Your objective: From the data below, repeat everything exactly except the images.

Working data:
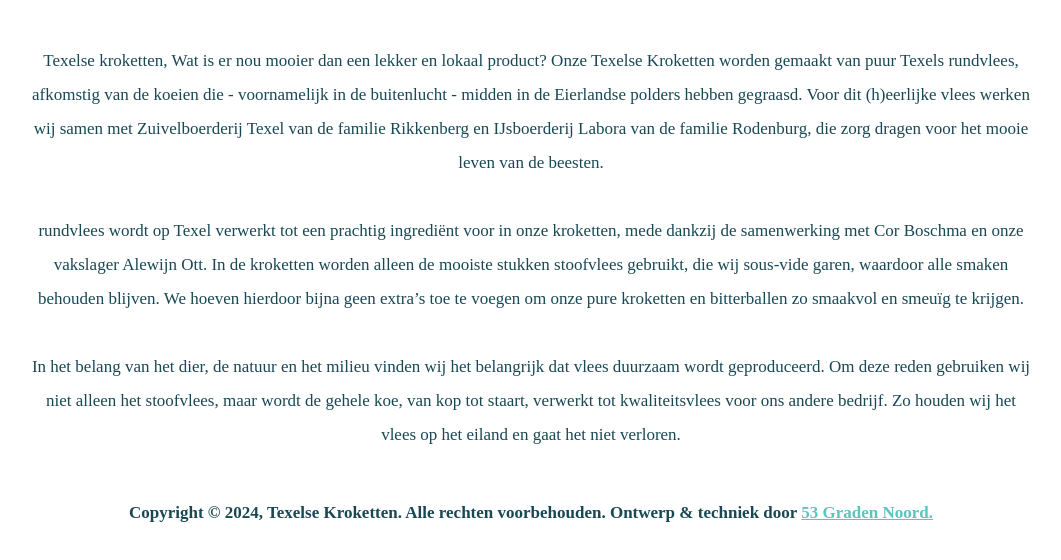
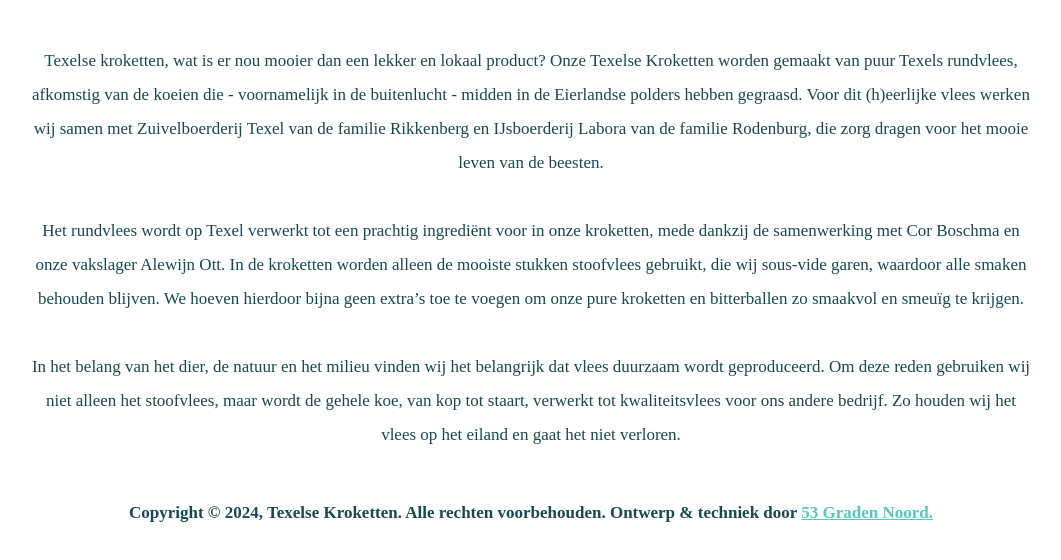
Before and after one commit to anoukbruinn/texelse-kroketten, a plain HTML site: page index.html in a window 1280 px wide. Shown: the part 222-782 px from the top of the page, without its empty margins (109-1170 px from the left). Drawn offline with Linux system fonts and the light colour scheme; a web font is replaced by a local one.

Commit message:
text update

```diff
--- a/index.html
+++ b/index.html
@@ -24,18 +24,18 @@
             <div class="content">
                 <h2>Coming soon!</h2>
                 <p>
-                    Texelse kroketten, Wat is er nou mooier dan een lekker en lokaal product? Onze Texelse Kroketten
+                    Texelse kroketten, wat is er nou mooier dan een lekker en lokaal product? Onze Texelse Kroketten
                     worden gemaakt van puur Texels rundvlees, afkomstig van de koeien die - voornamelijk in de
                     buitenlucht - midden in de Eierlandse polders hebben gegraasd. Voor dit (h)eerlijke vlees werken wij
                     samen met Zuivelboerderij Texel van de familie Rikkenberg en IJsboerderij Labora van de familie
                     Rodenburg, die zorg dragen voor het mooie leven van de beesten.
                 </p>
                 <p>
-                    rundvlees wordt op Texel verwerkt tot een prachtig ingrediënt voor in onze kroketten, mede dankzij
-                    de samenwerking met Cor Boschma en onze vakslager Alewijn Ott. In de kroketten worden alleen de
-                    mooiste stukken stoofvlees gebruikt, die wij sous-vide garen, waardoor alle smaken behouden blijven.
-                    We hoeven hierdoor bijna geen extra’s toe te voegen om onze pure kroketten en bitterballen zo
-                    smaakvol en smeuïg te krijgen.
+                    Het rundvlees wordt op Texel verwerkt tot een prachtig ingrediënt voor in onze kroketten, mede
+                    dankzij de samenwerking met Cor Boschma en onze vakslager Alewijn Ott. In de kroketten worden alleen
+                    de mooiste stukken stoofvlees gebruikt, die wij sous-vide garen, waardoor alle smaken behouden
+                    blijven. We hoeven hierdoor bijna geen extra’s toe te voegen om onze pure kroketten en bitterballen
+                    zo smaakvol en smeuïg te krijgen.
                 </p>
                 <p>
                     In het belang van het dier, de natuur en het milieu vinden wij het belangrijk dat vlees duurzaam
```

Output of the task:
Before and after one commit to anoukbruinn/texelse-kroketten, a plain HTML site: page index.html in a window 1280 px wide. Shown: the part 222-782 px from the top of the page, without its empty margins (109-1170 px from the left). Drawn offline with Linux system fonts and the light colour scheme; a web font is replaced by a local one.

Commit message:
text update

```diff
--- a/index.html
+++ b/index.html
@@ -24,18 +24,18 @@
             <div class="content">
                 <h2>Coming soon!</h2>
                 <p>
-                    Texelse kroketten, Wat is er nou mooier dan een lekker en lokaal product? Onze Texelse Kroketten
+                    Texelse kroketten, wat is er nou mooier dan een lekker en lokaal product? Onze Texelse Kroketten
                     worden gemaakt van puur Texels rundvlees, afkomstig van de koeien die - voornamelijk in de
                     buitenlucht - midden in de Eierlandse polders hebben gegraasd. Voor dit (h)eerlijke vlees werken wij
                     samen met Zuivelboerderij Texel van de familie Rikkenberg en IJsboerderij Labora van de familie
                     Rodenburg, die zorg dragen voor het mooie leven van de beesten.
                 </p>
                 <p>
-                    rundvlees wordt op Texel verwerkt tot een prachtig ingrediënt voor in onze kroketten, mede dankzij
-                    de samenwerking met Cor Boschma en onze vakslager Alewijn Ott. In de kroketten worden alleen de
-                    mooiste stukken stoofvlees gebruikt, die wij sous-vide garen, waardoor alle smaken behouden blijven.
-                    We hoeven hierdoor bijna geen extra’s toe te voegen om onze pure kroketten en bitterballen zo
-                    smaakvol en smeuïg te krijgen.
+                    Het rundvlees wordt op Texel verwerkt tot een prachtig ingrediënt voor in onze kroketten, mede
+                    dankzij de samenwerking met Cor Boschma en onze vakslager Alewijn Ott. In de kroketten worden alleen
+                    de mooiste stukken stoofvlees gebruikt, die wij sous-vide garen, waardoor alle smaken behouden
+                    blijven. We hoeven hierdoor bijna geen extra’s toe te voegen om onze pure kroketten en bitterballen
+                    zo smaakvol en smeuïg te krijgen.
                 </p>
                 <p>
                     In het belang van het dier, de natuur en het milieu vinden wij het belangrijk dat vlees duurzaam
```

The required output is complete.